WHAT NEEDS TO BE DONE — Word for word, return the entries listed below.

======== RECORDS SUPPLIED ========

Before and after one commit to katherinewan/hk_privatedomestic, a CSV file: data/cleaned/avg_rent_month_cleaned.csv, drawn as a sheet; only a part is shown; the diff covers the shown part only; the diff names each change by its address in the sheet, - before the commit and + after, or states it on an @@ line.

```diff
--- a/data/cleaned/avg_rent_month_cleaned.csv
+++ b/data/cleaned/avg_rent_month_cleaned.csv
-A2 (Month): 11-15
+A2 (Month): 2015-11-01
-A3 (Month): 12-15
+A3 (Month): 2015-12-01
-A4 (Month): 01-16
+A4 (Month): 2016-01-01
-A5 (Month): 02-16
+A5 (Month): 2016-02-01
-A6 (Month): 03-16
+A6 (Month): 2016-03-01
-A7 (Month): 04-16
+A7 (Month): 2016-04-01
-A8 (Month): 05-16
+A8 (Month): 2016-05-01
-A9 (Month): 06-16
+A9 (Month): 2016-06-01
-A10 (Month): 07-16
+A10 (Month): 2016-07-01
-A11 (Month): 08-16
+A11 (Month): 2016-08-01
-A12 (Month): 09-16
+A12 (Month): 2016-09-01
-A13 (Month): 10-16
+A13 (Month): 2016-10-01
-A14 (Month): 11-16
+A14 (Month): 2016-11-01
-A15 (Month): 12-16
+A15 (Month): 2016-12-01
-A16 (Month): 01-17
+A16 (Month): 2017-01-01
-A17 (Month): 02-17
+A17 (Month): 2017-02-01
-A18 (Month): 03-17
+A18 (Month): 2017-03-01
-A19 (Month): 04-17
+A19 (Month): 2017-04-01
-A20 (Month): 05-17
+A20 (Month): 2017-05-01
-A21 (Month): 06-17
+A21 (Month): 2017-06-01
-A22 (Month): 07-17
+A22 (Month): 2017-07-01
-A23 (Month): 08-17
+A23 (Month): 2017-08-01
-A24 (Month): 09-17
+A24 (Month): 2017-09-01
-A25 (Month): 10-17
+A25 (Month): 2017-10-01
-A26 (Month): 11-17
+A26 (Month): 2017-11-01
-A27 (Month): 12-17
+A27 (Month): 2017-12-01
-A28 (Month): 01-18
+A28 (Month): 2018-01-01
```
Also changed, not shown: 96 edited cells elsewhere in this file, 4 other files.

========

EXERCISE OUTPUT —
Before and after one commit to katherinewan/hk_privatedomestic, a CSV file: data/cleaned/avg_rent_month_cleaned.csv, drawn as a sheet; only a part is shown; the diff covers the shown part only; the diff names each change by its address in the sheet, - before the commit and + after, or states it on an @@ line.

```diff
--- a/data/cleaned/avg_rent_month_cleaned.csv
+++ b/data/cleaned/avg_rent_month_cleaned.csv
-A2 (Month): 11-15
+A2 (Month): 2015-11-01
-A3 (Month): 12-15
+A3 (Month): 2015-12-01
-A4 (Month): 01-16
+A4 (Month): 2016-01-01
-A5 (Month): 02-16
+A5 (Month): 2016-02-01
-A6 (Month): 03-16
+A6 (Month): 2016-03-01
-A7 (Month): 04-16
+A7 (Month): 2016-04-01
-A8 (Month): 05-16
+A8 (Month): 2016-05-01
-A9 (Month): 06-16
+A9 (Month): 2016-06-01
-A10 (Month): 07-16
+A10 (Month): 2016-07-01
-A11 (Month): 08-16
+A11 (Month): 2016-08-01
-A12 (Month): 09-16
+A12 (Month): 2016-09-01
-A13 (Month): 10-16
+A13 (Month): 2016-10-01
-A14 (Month): 11-16
+A14 (Month): 2016-11-01
-A15 (Month): 12-16
+A15 (Month): 2016-12-01
-A16 (Month): 01-17
+A16 (Month): 2017-01-01
-A17 (Month): 02-17
+A17 (Month): 2017-02-01
-A18 (Month): 03-17
+A18 (Month): 2017-03-01
-A19 (Month): 04-17
+A19 (Month): 2017-04-01
-A20 (Month): 05-17
+A20 (Month): 2017-05-01
-A21 (Month): 06-17
+A21 (Month): 2017-06-01
-A22 (Month): 07-17
+A22 (Month): 2017-07-01
-A23 (Month): 08-17
+A23 (Month): 2017-08-01
-A24 (Month): 09-17
+A24 (Month): 2017-09-01
-A25 (Month): 10-17
+A25 (Month): 2017-10-01
-A26 (Month): 11-17
+A26 (Month): 2017-11-01
-A27 (Month): 12-17
+A27 (Month): 2017-12-01
-A28 (Month): 01-18
+A28 (Month): 2018-01-01
```
Also changed, not shown: 96 edited cells elsewhere in this file, 4 other files.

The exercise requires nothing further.